◆ What you should do: Copy out every line of the data that has the word "hfill" somewhere in it.

◆ Provided information:
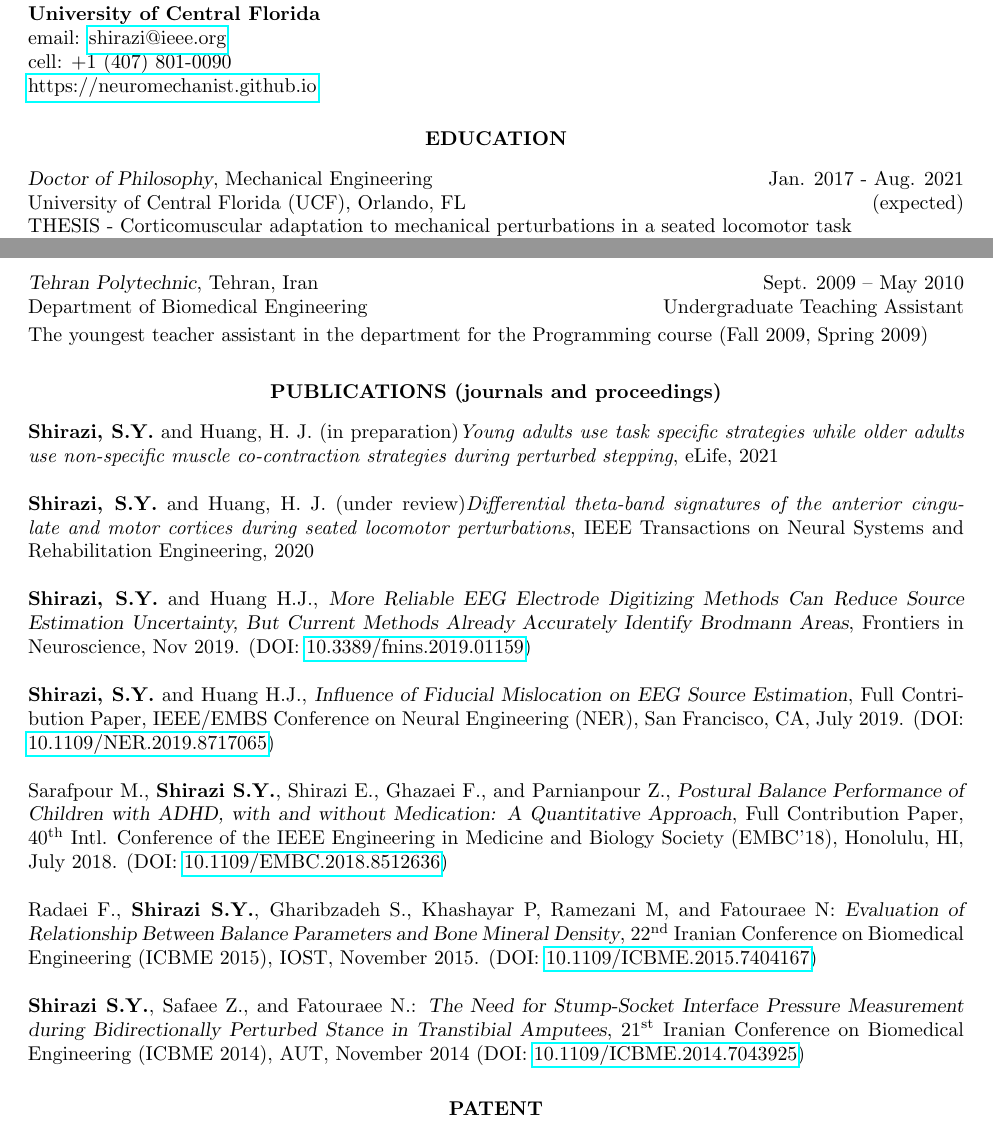
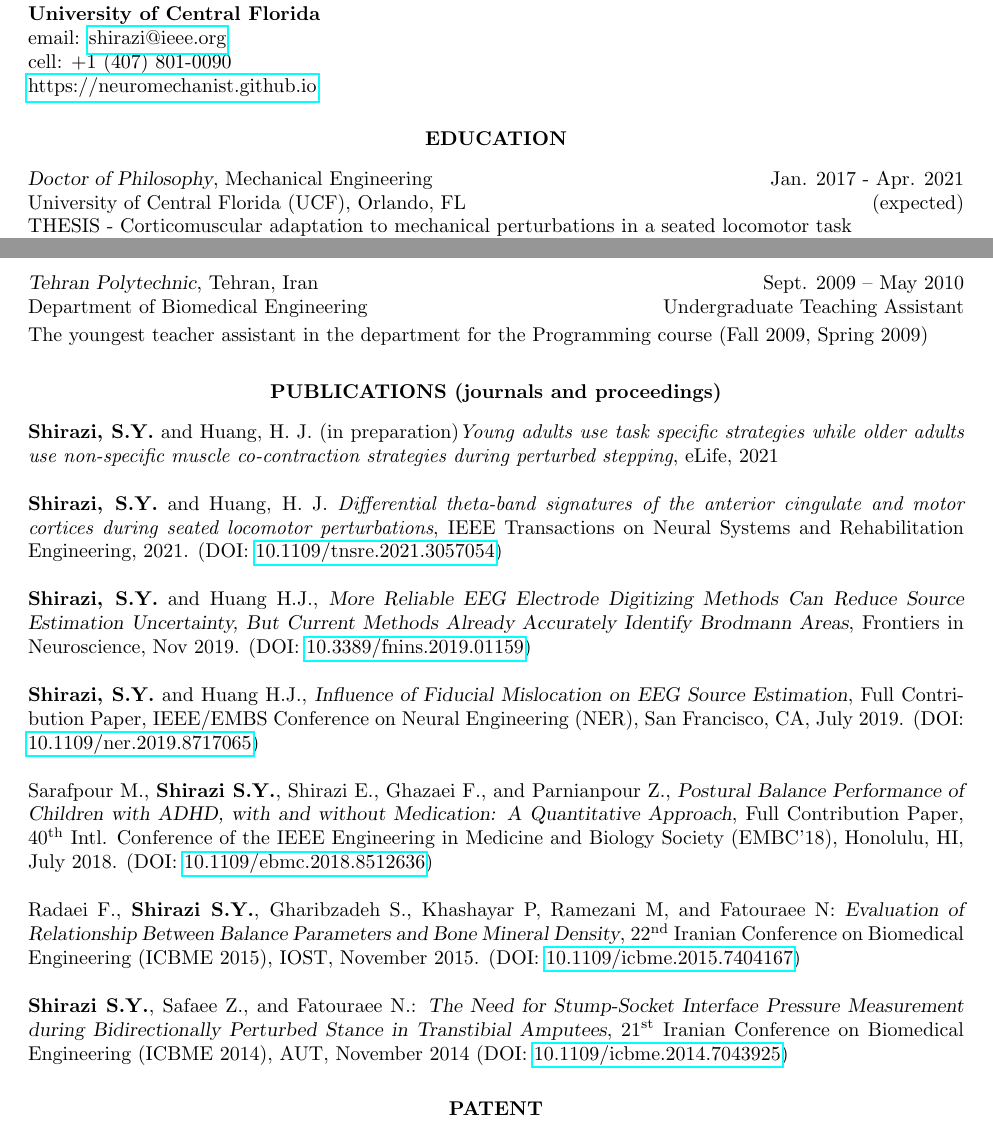
Before and after one commit to neuromechanist/Seyed-Yahya-Shirazi-CV, a LaTeX CV (seyed-CV.tex): two parts of pages 1 and 2 of 4, joined at a grey line, cut so that both start at the same text. Compiled offline with pdfLaTeX.

Commit message:
added the TNSRE links

```diff
--- a/seyed-CV.tex
+++ b/seyed-CV.tex
@@ -63,7 +63,7 @@
 \section{\centerline{EDUCATION}}
 
 \vspace{8pt} % Gap between title and text
-{\sl Doctor of Philosophy}, Mechanical Engineering \hfill Jan. 2017 - Aug. 2021 \\
+{\sl Doctor of Philosophy}, Mechanical Engineering \hfill Jan. 2017 - Apr. 2021 \\
 University of Central Florida (UCF), Orlando, FL \hfill (expected) \\
 THESIS - Corticomuscular adaptation to mechanical perturbations in a seated locomotor task \\
 GPA 3.75
@@ -129,17 +129,17 @@ The youngest teacher assistant in the department for the Programming course (Fal
 \vspace{8pt} % Gap between title and text
 \textbf{Shirazi, S.Y.} and Huang, H. J. (in preparation)\textit{Young adults use task specific strategies while older adults use non-specific muscle co-contraction strategies during perturbed stepping}, eLife, 2021
 
-\textbf{Shirazi, S.Y.} and Huang, H. J. (under review)\textit{Differential theta-band signatures of the anterior cingulate and motor cortices during seated locomotor perturbations}, IEEE Transactions on Neural Systems and Rehabilitation Engineering, 2020
+\textbf{Shirazi, S.Y.} and Huang, H. J. \textit{Differential theta-band signatures of the anterior cingulate and motor cortices during seated locomotor perturbations}, IEEE Transactions on Neural Systems and Rehabilitation Engineering, 2021. (DOI: \href{https://doi.org/10.1109/TNSRE.2021.3057054}{10.1109/tnsre.2021.3057054})
 
 {\bf Shirazi, S.Y.} and Huang H.J., {\sl More Reliable EEG Electrode Digitizing Methods Can Reduce Source Estimation Uncertainty, But Current Methods Already Accurately Identify Brodmann Areas}, Frontiers in Neuroscience, Nov 2019. (DOI: {\href{https://www.frontiersin.org/articles/10.3389/fnins.2019.01159/}{10.3389/fnins.2019.01159}})
 
-{\bf Shirazi, S.Y.} and Huang H.J., {\sl Influence of Fiducial Mislocation on EEG Source Estimation}, Full Contribution Paper, IEEE/EMBS Conference on Neural Engineering (NER), San Francisco, CA, July 2019. (DOI: \href{https://doi.org/10.1109/NER.2019.8717065}{10.1109/NER.2019.8717065})
+{\bf Shirazi, S.Y.} and Huang H.J., {\sl Influence of Fiducial Mislocation on EEG Source Estimation}, Full Contribution Paper, IEEE/EMBS Conference on Neural Engineering (NER), San Francisco, CA, July 2019. (DOI: \href{https://doi.org/10.1109/NER.2019.8717065}{10.1109/ner.2019.8717065})
 
-Sarafpour M., {\bf Shirazi S.Y.}, Shirazi E., Ghazaei F., and Parnianpour Z., {\sl Postural Balance Performance of Children with ADHD, with and without Medication: A Quantitative Approach}, Full Contribution Paper, 40\tss{th} Intl. Conference of the IEEE Engineering in Medicine and Biology Society (EMBC’18), Honolulu, HI, July 2018. (DOI: \href{https://ieeexplore.ieee.org/document/8512636}{10.1109/EMBC.2018.8512636})
+Sarafpour M., {\bf Shirazi S.Y.}, Shirazi E., Ghazaei F., and Parnianpour Z., {\sl Postural Balance Performance of Children with ADHD, with and without Medication: A Quantitative Approach}, Full Contribution Paper, 40\tss{th} Intl. Conference of the IEEE Engineering in Medicine and Biology Society (EMBC’18), Honolulu, HI, July 2018. (DOI: \href{https://ieeexplore.ieee.org/document/8512636}{10.1109/ebmc.2018.8512636})
 
-Radaei F., {\bf Shirazi S.Y.}, Gharibzadeh S., Khashayar P, Ramezani M, and Fatouraee N: {\sl Evaluation of Relationship Between Balance Parameters and Bone Mineral Density}, 22\tss{nd} Iranian Conference on Biomedical Engineering (ICBME 2015), IOST, November 2015. (DOI: \href{https://ieeexplore.ieee.org/document/7404167}{10.1109/ICBME.2015.7404167})
+Radaei F., {\bf Shirazi S.Y.}, Gharibzadeh S., Khashayar P, Ramezani M, and Fatouraee N: {\sl Evaluation of Relationship Between Balance Parameters and Bone Mineral Density}, 22\tss{nd} Iranian Conference on Biomedical Engineering (ICBME 2015), IOST, November 2015. (DOI: \href{https://ieeexplore.ieee.org/document/7404167}{10.1109/icbme.2015.7404167})
 
-{\bf Shirazi S.Y.}, Safaee Z., and Fatouraee N.: {\sl The Need for Stump-Socket Interface Pressure Measurement during Bidirectionally Perturbed Stance in Transtibial Amputees}, 21\tss{st} Iranian Conference on Biomedical Engineering (ICBME 2014), AUT, November 2014 (DOI: \href{https://ieeexplore.ieee.org/document/7043925}{10.1109/ICBME.2014.7043925})
+{\bf Shirazi S.Y.}, Safaee Z., and Fatouraee N.: {\sl The Need for Stump-Socket Interface Pressure Measurement during Bidirectionally Perturbed Stance in Transtibial Amputees}, 21\tss{st} Iranian Conference on Biomedical Engineering (ICBME 2014), AUT, November 2014 (DOI: \href{https://ieeexplore.ieee.org/document/7043925}{10.1109/icbme.2014.7043925})
 
 \vspace{0.01in} % Some whitespace between sections
 %----------------------------------------------------------------------------------------
```
Also changed, not shown: seyed-CV.pdf, 3 other files.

◆ Solved exercise:
-{\sl Doctor of Philosophy}, Mechanical Engineering \hfill Jan. 2017 - Aug. 2021 \\
+{\sl Doctor of Philosophy}, Mechanical Engineering \hfill Jan. 2017 - Apr. 2021 \\
 University of Central Florida (UCF), Orlando, FL \hfill (expected) \\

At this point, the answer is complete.